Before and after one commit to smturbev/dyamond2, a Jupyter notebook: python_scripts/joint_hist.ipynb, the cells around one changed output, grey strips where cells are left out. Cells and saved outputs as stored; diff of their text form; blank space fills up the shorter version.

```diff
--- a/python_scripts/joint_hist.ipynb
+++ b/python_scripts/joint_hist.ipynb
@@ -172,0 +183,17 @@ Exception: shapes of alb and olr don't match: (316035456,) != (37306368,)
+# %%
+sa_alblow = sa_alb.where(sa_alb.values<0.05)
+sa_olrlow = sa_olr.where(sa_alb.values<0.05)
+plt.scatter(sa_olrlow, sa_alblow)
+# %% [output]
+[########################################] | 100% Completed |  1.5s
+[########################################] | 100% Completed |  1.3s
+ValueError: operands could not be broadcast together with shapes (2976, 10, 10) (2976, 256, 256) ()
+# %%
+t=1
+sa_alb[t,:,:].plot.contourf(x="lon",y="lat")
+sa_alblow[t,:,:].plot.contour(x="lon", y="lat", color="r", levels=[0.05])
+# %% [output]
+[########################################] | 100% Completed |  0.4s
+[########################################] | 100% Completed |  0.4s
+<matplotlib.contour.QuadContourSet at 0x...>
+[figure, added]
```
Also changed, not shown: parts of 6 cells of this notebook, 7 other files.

------

Print the records above once again, exactly as written.

Before and after one commit to smturbev/dyamond2, a Jupyter notebook: python_scripts/joint_hist.ipynb, the cells around one changed output, grey strips where cells are left out. Cells and saved outputs as stored; diff of their text form; blank space fills up the shorter version.

```diff
--- a/python_scripts/joint_hist.ipynb
+++ b/python_scripts/joint_hist.ipynb
@@ -172,0 +183,17 @@ Exception: shapes of alb and olr don't match: (316035456,) != (37306368,)
+# %%
+sa_alblow = sa_alb.where(sa_alb.values<0.05)
+sa_olrlow = sa_olr.where(sa_alb.values<0.05)
+plt.scatter(sa_olrlow, sa_alblow)
+# %% [output]
+[########################################] | 100% Completed |  1.5s
+[########################################] | 100% Completed |  1.3s
+ValueError: operands could not be broadcast together with shapes (2976, 10, 10) (2976, 256, 256) ()
+# %%
+t=1
+sa_alb[t,:,:].plot.contourf(x="lon",y="lat")
+sa_alblow[t,:,:].plot.contour(x="lon", y="lat", color="r", levels=[0.05])
+# %% [output]
+[########################################] | 100% Completed |  0.4s
+[########################################] | 100% Completed |  0.4s
+<matplotlib.contour.QuadContourSet at 0x...>
+[figure, added]
```
Also changed, not shown: parts of 6 cells of this notebook, 7 other files.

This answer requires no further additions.